From Mechanics Institute to Theatre

Kemp's Curtain Call. Picture: ON FILE

The Lilydale Athenaeum Theatre venue has a history going back to 1888 when it was erected as the Mechanics Institute and Meeting Hall.

It was certainly used by the Lilydale community, as the local picture theatre from 1922 to 1974, it provided a venue for concerts, bazaars, public meetings, roller skating, badminton, volleyball, dances, church services, wrestling, baby sow, chest x-rays and one has heard of a rifle range.

It was also a venue for Dame Nellie Melba who put on performances for the troops funding for WWI.

But in 1975 the picture theatre aspect closed, and it lost its attention for other functions resulting in the Hall being in a sad state of repair.

Along came Russell Johnson and Geoff Page who approached the Lilydale council with a proposal to turn the Mechanics Institute into the Lilydale Athenaeum theatre. They promised to restore the theatre to its former glory and make a place that Lilydale could be proud of.

By 1975 Russell and Geoff sponsored two amateur theatre productions in the Athenaeum Hall and in August 1975 they arranged a meeting of people interested in forming a Lilydale Theatre Club.

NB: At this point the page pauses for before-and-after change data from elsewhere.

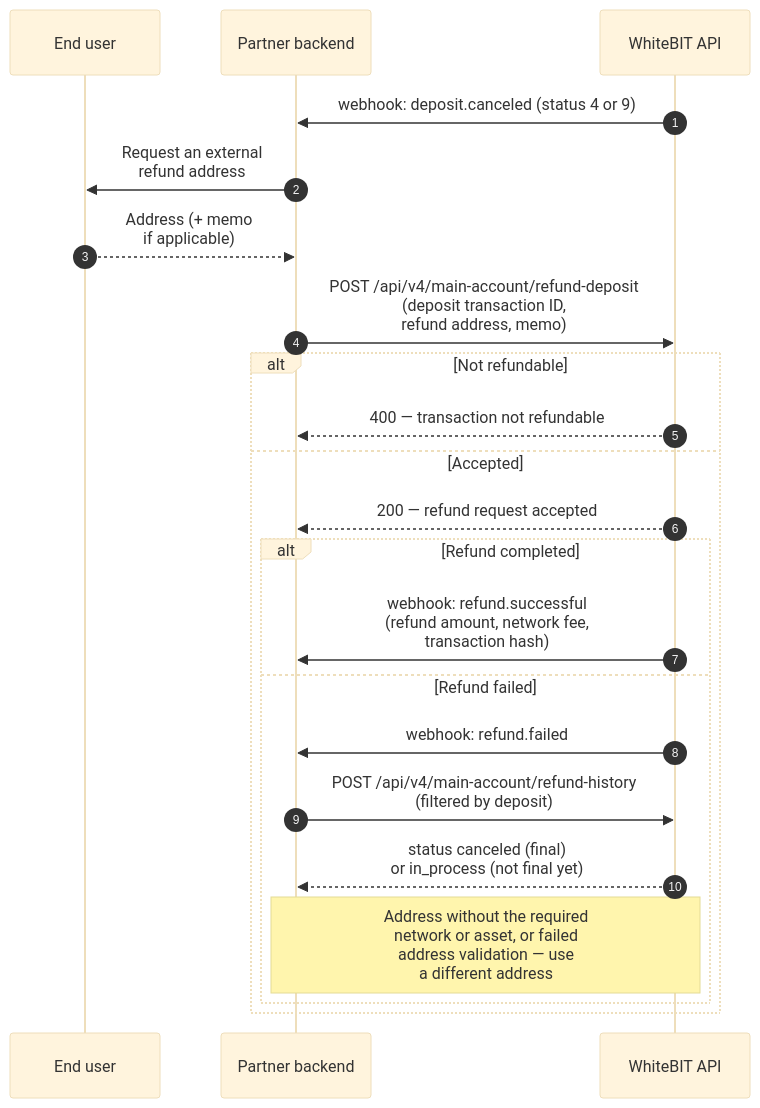
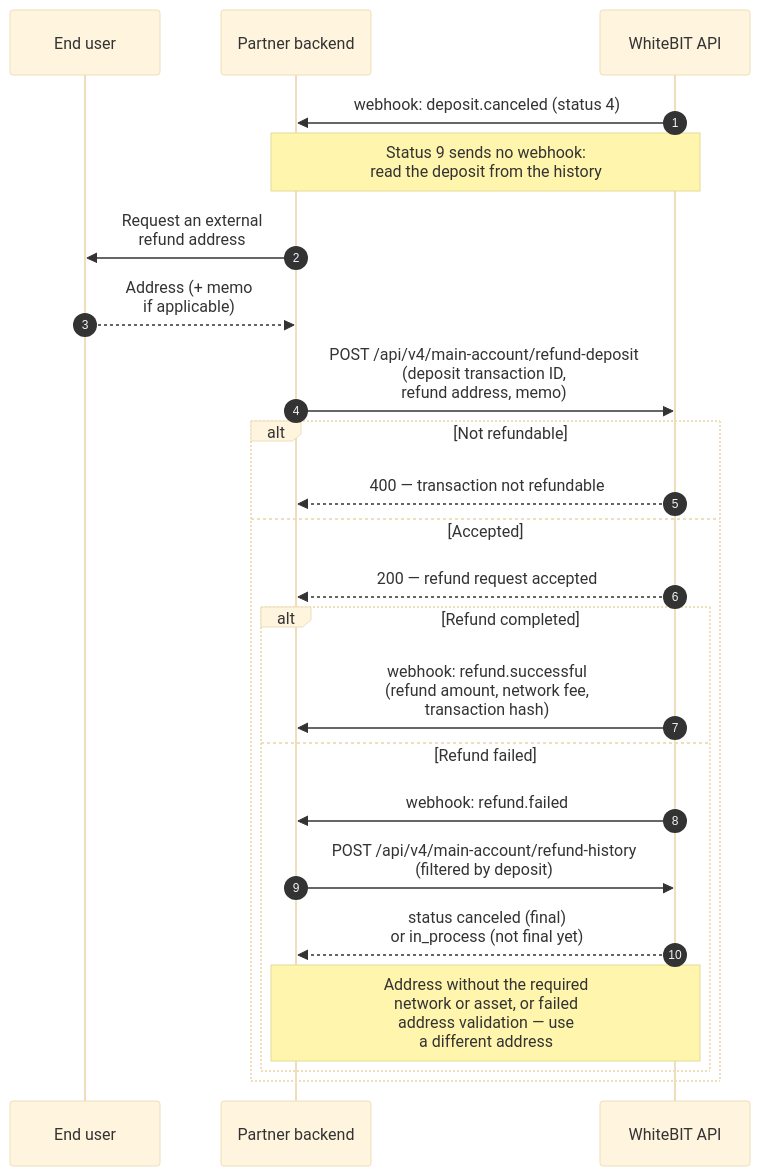
Before and after one commit to whitebit-exchange/docs: the sixth of 10 diagrams in guides/payment-integration.mdx, drawn with Mermaid (base theme). The commit also changed other lines of this file and 14 other files, not shown here.

First line of the commit message:
docs(guide): fix deposit webhook status mapping

````diff
--- a/guides/payment-integration.mdx
+++ b/guides/payment-integration.mdx
@@ -396,25 +400,26 @@
 ```mermaid
 sequenceDiagram
     autonumber
     participant U as End user
     participant P as Partner backend
     participant W as WhiteBIT API
 
-    W->>P: webhook: deposit.canceled (status 4 or 9)
+    W->>P: webhook: deposit.canceled (status 4)
+    Note over P,W: Status 9 sends no webhook:<br/>read the deposit from the history
     P->>U: Request an external<br/>refund address
     U-->>P: Address (+ memo<br/>if applicable)
     P->>W: POST /api/v4/main-account/refund-deposit<br/>(deposit transaction ID,<br/>refund address, memo)
     alt Not refundable
         W-->>P: 400 — transaction not refundable
     else Accepted
         W-->>P: 200 — refund request accepted
         alt Refund completed
             W->>P: webhook: refund.successful<br/>(refund amount, network fee,<br/>transaction hash)
         else Refund failed
             W->>P: webhook: refund.failed
             P->>W: POST /api/v4/main-account/refund-history<br/>(filtered by deposit)
             W-->>P: status canceled (final)<br/>or in_process (not final yet)
             Note over P,W: Address without the required<br/>network or asset, or failed<br/>address validation — use<br/>a different address
         end
     end
 ```
````
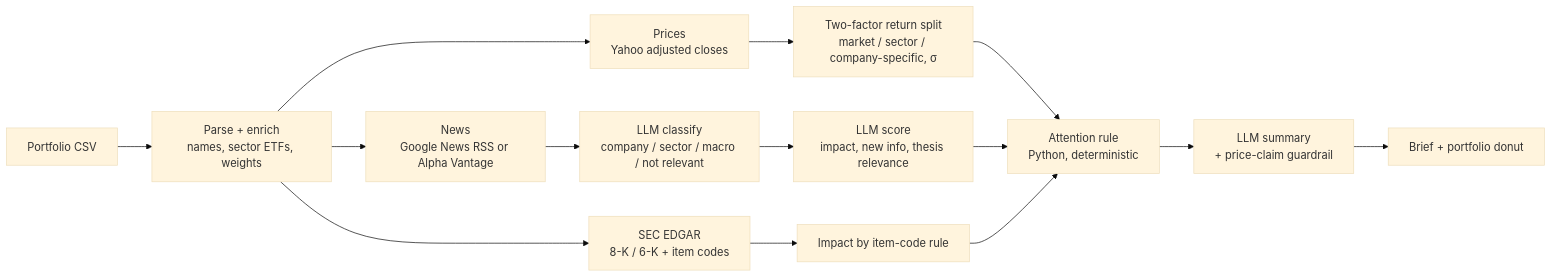
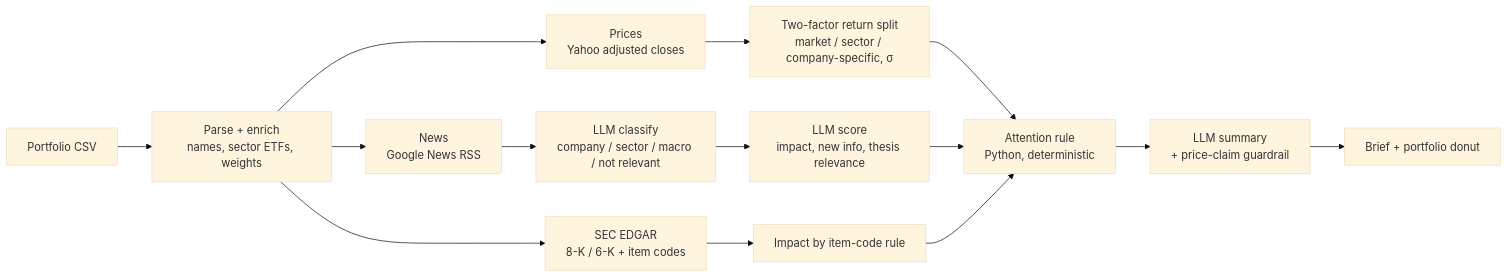
One commit to yjoshi-sudo/sharpe changed the diagram in README.md. Above: the diagram before and after it, drawn with Mermaid (base theme). The commit also changed other lines of this file and 13 other files, not shown here.

````diff
--- a/README.md
+++ b/README.md
@@ -118,16 +119,16 @@
 ```mermaid
 flowchart LR
     A[Portfolio CSV] --> B[Parse + enrich<br/>names, sector ETFs, weights]
     B --> C[Prices<br/>Yahoo adjusted closes]
     C --> D[Two-factor return split<br/>market / sector / company-specific, σ]
-    B --> E[News<br/>Google News RSS or Alpha Vantage]
+    B --> E[News<br/>Google News RSS]
     B --> F[SEC EDGAR<br/>8-K / 6-K + item codes]
     E --> G[LLM classify<br/>company / sector / macro / not relevant]
     G --> H[LLM score<br/>impact, new info, thesis relevance]
     F --> I[Impact by item-code rule]
     D --> J[Attention rule<br/>Python, deterministic]
     H --> J
     I --> J
     J --> K[LLM summary<br/>+ price-claim guardrail]
     K --> L[Brief + portfolio donut]
 ```
````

This was the foundation of the Lilydale Athenaeum Theatre company.

A long process of repairs and refurbishment ensued with the complete rewiring of the building, installation of heating (it can get cold in Lilydale)and the construction of a partition to create a foyer and an intimate theatre atmosphere.

It was not easy and the Company had to overcome obstacles such as the Health Department regulations, severe financial crises and political adjustments and disagreements over the use of the Hall and the right of other groups to use it.

In 1977 the name if the building was formerly changed from the Athenaeum Hall to the Athenaeum theatre, with the next few years refurbishment resulting in the enlargement of the backstage area, construction of dressing rooms and a wardrobe department, widening if the proscenium, installation of new seating, new velvet curtains and a fire safety curtain, and fire escapes. And the official opening on July 7, 1985 by the Minister for Arts, the Honourable Race Mathews.

Now Lilydale has a theatre of which it must be proud and in addition the sub foyer has a great collection of Dame Nellie Melba’s possessions.

The Lilydale ATC is a non-profit organisation, administered by a board headed by Alan Burrows and supported by a large group of volunteers.

The Company produces shows annually – each running for three weeks.

The next production from Lilydale ATC is Emma wood’s Piece of Mind. A funny quirky tale

Bookings 9735 1777.